Sophia Kongshaug, 16 and a junior at Bellingham High School, became involved in “12 Minutes Max” last year when her ballet teacher choreographed a piece for her and two other dancers and they ended up being accepted and performing it.
Kongshaug dances ballet and contemporary five times a week at Northwest Ballet Theater and plays violin in Bellingham High’s chamber orchestra.
This year, she decided to choreograph her own performance, and it’s quite different, she says.
“Instead of having a basis in ballet, my piece is solely contemporary work, involving more dancers as well as more intricate partnering work,” she says. “This is my first piece that I’ve successfully put together and I hope that this is the first step to continuing my journey as a choreographer and artist.”
“The major restriction was the time for rehearsal. (I) and all of my dancers are high school students who, along with school, dance four or five times a week,” she says. “We had to coordinate an hour that would work with all of us every week, and even then people would often times not be able to make it.
“The greatest joy was finally seeing it all put together, and the effort and dedication that my friends put into the piece and having all of our hard work pay off when we got accepted.”
Juliette Machado, 23, is presenting two dance films at the show and is dancing with Bellingham Repertory Dance. It’s her first time performing in a “12 Minutes Max.” She currently performs with Bellingham Repertory Dance, runs her own independent media business, runs Bellingham Arts Academy for Youth’s after-school arts enrichment program, and is a substitute teacher at a local dance studio.
Bailey Kager, who is 11 and a fifth-grader at Columbia Elementary, decided after seeing the performance last year that she wanted to try dancing in this year’s show for the first time, although she has performed at Mount Baker Theatre, McIntyre Hall in Mount Vernon and at other local venues.
After the show, she approached Bellingham dancer and choreographer Miye Bishop and asked if she would choreograph a dance for her, and has been working with Bishop all year.
Kager currently dance at Opus Performing Arts Studio, studying ballet, modern, jazz and hip-hop. She also studies piano and drumming.
Nolan McNally, 25, submitted a short documentary film last year for “12 Minutes Max,” and although the film he submitted this year was created under quite different circumstances, he’s a professional filmmaker.
“From as early as I remember I knew it was what I wanted to do with my life,” he says. “Film is my favorite way to communicate. I feel I can clearly articulate abstract or unique concepts in a comprehensive and entertaining way.”
For this year’s piece, “Bicycle Safari,” he uses music from a band in Bow-Edison, The Daffodils.

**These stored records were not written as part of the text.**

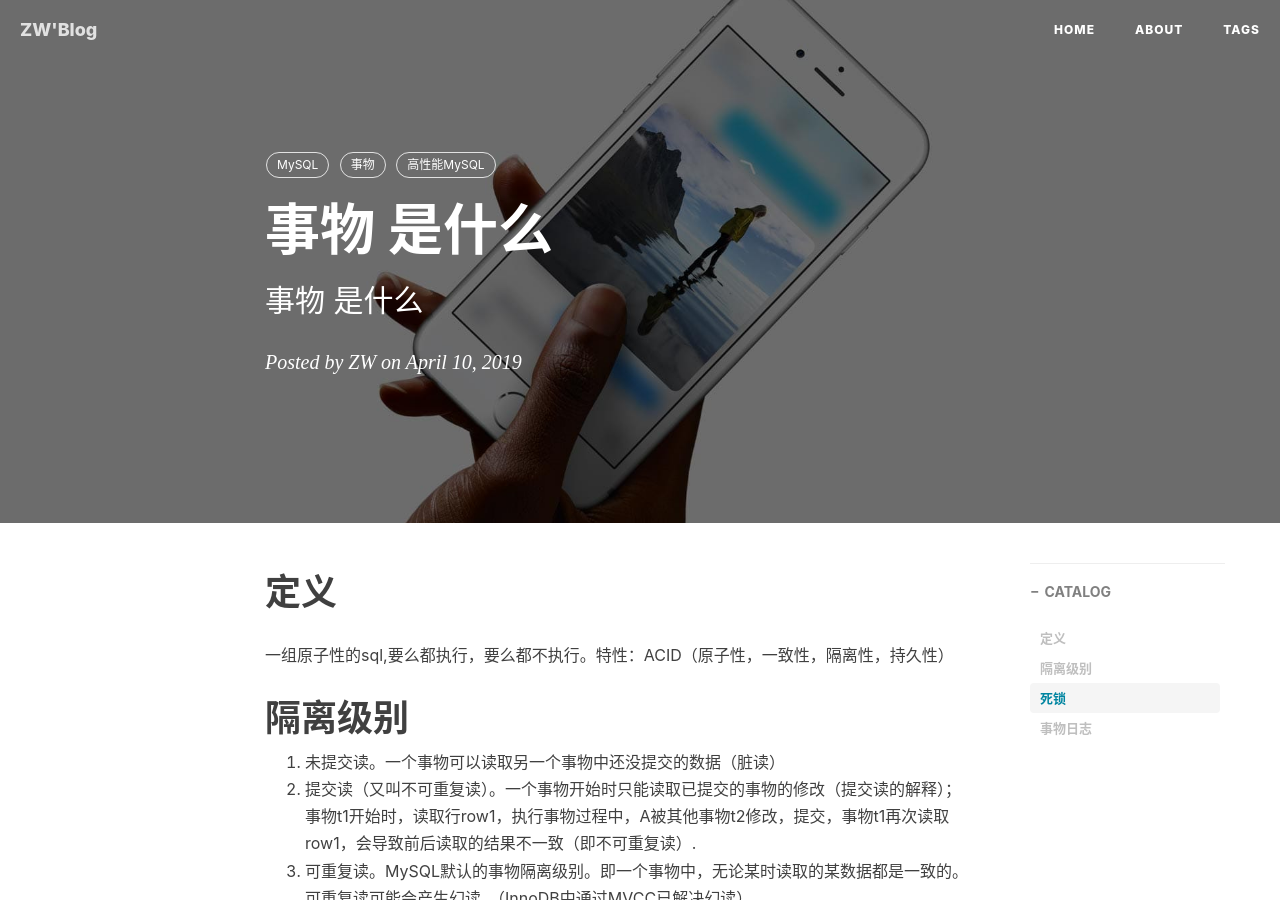
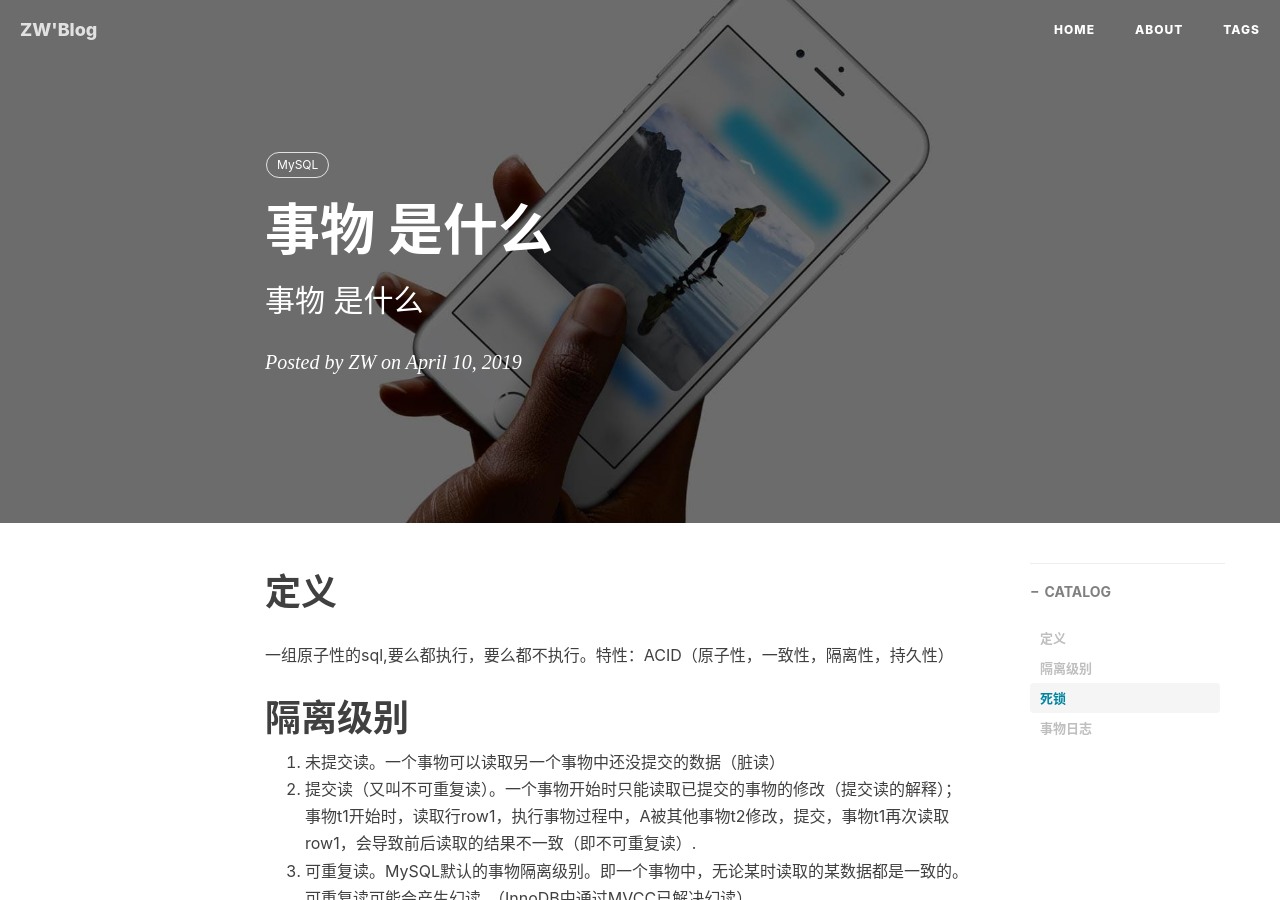
Before and after one commit to GitZW/gitzw.github.io, a Jekyll site: the page built from _posts/2019-04-10- 事物简析.md, in a window 1280 px wide and 900 px high. Built offline with Jekyll 4.4.1, drawn with Linux system fonts in a browser that asks for light colours; nearby versions of some CDN libraries; comment, search, counter and statistics services are not loaded.

Commit message:
删除tags

```diff
--- a/_posts/2019-04-10- 事物简析.md
+++ b/_posts/2019-04-10- 事物简析.md
@@ -8,8 +8,6 @@ header-img: img/post-bg-ios9-web.jpg
 catalog: 	 true
 tags:
     - MySQL
-    - 事物
-    - 高性能MySQL
 ---
 
 
```
Also changed, not shown: _posts/2018-11-16-《流畅的Python》读书笔记.md (+0 -2 lines).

Susan Haines became involved with “12 Minutes Max” with the first one, with a comedic dance about online dating.
“It was an exciting opportunity to collaborate on a shared performance with other local artists,” she says.
She teaches dance and Pilates at Western Washington University and at Opus Performing Arts Center. This year, she’s presenting a more visually designed piece that showcases the physicality of the dancers, she says.
Rachael Maddalena, 40, has performed in similar venues in other cities — “Max10” in Venice Beach, Los Angeles, and a similar venue in France, 41 Rue du Temp (The Studio Paris), where performers sign up new work to show. This is her first time in Bellingham’s show.
“As I get older, I feel more confident in my vision and understand the idea that art is about the artist putting out ‘dots’ and the audience ‘connecting the dots’ for themselves — in whatever way they choose to or not,” she says. “I don’t have to connect them for the audience before I put them out.”
In some ways, she says, the audience is the last step in the creative process.
“There has to be room in there for the audience to think and connect with human condition on another level, and not be ‘told’ what to feel and think.”